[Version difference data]
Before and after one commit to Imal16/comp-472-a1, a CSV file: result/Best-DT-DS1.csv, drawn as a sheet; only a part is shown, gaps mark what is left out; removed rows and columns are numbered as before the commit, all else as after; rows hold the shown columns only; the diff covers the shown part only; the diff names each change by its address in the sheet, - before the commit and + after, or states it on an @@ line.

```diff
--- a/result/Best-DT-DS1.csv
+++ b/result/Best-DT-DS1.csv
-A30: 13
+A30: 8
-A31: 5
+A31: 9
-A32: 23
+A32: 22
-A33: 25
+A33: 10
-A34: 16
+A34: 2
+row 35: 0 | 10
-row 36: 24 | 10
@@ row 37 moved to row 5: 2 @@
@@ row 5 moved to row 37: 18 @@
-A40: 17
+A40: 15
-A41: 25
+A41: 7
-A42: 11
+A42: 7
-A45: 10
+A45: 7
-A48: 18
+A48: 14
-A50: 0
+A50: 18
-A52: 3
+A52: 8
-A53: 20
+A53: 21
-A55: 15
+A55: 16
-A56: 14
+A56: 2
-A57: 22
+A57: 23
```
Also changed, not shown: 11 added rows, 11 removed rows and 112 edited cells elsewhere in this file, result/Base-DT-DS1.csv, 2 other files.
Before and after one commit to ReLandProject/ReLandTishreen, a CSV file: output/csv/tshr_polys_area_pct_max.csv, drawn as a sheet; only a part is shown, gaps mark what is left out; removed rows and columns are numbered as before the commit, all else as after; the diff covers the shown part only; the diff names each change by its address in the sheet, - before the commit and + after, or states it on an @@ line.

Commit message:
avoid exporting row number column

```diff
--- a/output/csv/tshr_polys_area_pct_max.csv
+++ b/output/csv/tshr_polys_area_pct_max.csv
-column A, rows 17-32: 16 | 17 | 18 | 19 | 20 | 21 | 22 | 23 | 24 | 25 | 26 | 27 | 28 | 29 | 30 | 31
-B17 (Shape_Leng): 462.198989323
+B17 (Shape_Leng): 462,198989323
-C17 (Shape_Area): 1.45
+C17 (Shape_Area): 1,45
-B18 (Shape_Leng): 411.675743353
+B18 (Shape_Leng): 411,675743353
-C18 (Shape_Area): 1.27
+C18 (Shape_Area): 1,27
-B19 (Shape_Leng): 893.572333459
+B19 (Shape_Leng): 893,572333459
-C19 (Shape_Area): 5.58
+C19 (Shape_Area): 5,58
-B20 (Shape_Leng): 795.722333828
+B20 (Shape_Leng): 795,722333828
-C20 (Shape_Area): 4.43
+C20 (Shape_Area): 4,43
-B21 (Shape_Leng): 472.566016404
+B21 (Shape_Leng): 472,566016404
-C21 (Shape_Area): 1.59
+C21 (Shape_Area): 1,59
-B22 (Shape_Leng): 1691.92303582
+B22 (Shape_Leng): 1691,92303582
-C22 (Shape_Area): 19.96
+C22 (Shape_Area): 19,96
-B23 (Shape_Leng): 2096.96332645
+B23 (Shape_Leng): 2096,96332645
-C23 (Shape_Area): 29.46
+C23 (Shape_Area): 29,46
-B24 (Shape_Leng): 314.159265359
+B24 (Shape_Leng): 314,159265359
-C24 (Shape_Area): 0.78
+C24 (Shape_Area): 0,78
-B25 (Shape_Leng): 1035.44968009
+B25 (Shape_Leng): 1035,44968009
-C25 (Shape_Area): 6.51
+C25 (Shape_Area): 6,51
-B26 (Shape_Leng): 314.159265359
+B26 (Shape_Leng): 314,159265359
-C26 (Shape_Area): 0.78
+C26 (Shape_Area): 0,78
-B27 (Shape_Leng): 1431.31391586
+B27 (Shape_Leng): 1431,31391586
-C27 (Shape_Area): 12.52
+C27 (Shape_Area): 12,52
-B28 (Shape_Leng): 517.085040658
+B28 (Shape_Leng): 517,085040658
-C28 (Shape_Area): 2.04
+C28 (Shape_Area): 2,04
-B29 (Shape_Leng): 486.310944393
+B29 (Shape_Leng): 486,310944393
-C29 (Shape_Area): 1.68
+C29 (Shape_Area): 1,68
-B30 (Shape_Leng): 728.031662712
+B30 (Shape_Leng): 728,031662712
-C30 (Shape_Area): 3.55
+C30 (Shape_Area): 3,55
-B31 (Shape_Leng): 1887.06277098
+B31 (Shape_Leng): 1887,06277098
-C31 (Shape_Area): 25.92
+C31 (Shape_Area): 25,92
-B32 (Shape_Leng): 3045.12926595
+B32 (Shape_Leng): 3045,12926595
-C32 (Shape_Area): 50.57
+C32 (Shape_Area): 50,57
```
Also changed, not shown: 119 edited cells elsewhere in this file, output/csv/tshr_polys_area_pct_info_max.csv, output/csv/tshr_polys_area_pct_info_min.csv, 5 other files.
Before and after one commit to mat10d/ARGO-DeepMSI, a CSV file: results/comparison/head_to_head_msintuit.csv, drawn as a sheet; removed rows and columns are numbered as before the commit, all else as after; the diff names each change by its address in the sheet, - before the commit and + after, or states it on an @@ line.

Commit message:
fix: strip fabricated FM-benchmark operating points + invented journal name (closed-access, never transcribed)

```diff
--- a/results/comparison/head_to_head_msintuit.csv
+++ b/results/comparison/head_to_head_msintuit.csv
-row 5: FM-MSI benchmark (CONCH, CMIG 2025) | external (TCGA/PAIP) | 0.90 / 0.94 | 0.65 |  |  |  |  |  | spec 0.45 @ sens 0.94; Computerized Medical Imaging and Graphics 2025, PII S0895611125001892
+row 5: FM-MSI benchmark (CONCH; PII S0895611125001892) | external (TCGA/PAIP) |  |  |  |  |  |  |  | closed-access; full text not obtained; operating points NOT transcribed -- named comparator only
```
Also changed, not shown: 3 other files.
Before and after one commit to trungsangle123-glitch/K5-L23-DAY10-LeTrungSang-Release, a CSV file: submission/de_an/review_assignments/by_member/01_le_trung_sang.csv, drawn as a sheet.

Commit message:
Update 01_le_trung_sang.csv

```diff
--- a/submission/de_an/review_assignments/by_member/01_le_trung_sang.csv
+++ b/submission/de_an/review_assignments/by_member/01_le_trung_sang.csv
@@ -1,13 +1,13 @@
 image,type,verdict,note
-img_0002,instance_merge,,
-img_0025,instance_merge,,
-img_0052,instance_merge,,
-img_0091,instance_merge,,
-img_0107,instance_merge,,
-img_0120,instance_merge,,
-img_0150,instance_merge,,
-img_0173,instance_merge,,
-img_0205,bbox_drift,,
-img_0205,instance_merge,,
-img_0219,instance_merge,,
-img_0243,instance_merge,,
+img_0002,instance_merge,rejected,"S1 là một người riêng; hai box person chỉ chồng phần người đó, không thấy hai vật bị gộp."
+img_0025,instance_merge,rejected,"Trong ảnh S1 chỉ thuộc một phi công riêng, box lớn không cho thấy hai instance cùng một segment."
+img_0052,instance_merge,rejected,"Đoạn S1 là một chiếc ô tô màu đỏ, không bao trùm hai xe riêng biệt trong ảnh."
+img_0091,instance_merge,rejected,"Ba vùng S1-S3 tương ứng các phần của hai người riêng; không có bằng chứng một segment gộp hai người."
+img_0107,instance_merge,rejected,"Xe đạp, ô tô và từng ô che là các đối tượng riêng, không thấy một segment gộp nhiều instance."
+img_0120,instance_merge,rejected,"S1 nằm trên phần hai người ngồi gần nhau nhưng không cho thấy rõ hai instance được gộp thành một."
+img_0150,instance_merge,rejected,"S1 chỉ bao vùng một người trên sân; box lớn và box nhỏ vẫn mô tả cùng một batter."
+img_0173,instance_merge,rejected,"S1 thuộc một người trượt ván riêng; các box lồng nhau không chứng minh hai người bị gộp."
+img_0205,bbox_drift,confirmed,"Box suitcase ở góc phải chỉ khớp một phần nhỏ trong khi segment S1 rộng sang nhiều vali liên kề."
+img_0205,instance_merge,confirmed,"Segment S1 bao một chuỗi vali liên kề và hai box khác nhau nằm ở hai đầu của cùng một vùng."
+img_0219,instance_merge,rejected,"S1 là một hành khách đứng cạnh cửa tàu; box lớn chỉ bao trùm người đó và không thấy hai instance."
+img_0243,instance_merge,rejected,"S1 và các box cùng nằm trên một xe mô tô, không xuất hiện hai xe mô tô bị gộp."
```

**PROBLEM STATEMENT**
Every line above that holds the word "Before" should be copied out.

**ANSWER TO THIS PROBLEM**
Before and after one commit to Imal16/comp-472-a1, a CSV file: result/Best-DT-DS1.csv, drawn as a sheet; only a part is shown, gaps mark what is left out; removed rows and columns are numbered as before the commit, all else as after; rows hold the shown columns only; the diff covers the shown part only; the diff names each change by its address in the sheet, - before the commit and + after, or states it on an @@ line.
Before and after one commit to ReLandProject/ReLandTishreen, a CSV file: output/csv/tshr_polys_area_pct_max.csv, drawn as a sheet; only a part is shown, gaps mark what is left out; removed rows and columns are numbered as before the commit, all else as after; the diff covers the shown part only; the diff names each change by its address in the sheet, - before the commit and + after, or states it on an @@ line.
Before and after one commit to mat10d/ARGO-DeepMSI, a CSV file: results/comparison/head_to_head_msintuit.csv, drawn as a sheet; removed rows and columns are numbered as before the commit, all else as after; the diff names each change by its address in the sheet, - before the commit and + after, or states it on an @@ line.
Before and after one commit to trungsangle123-glitch/K5-L23-DAY10-LeTrungSang-Release, a CSV file: submission/de_an/review_assignments/by_member/01_le_trung_sang.csv, drawn as a sheet.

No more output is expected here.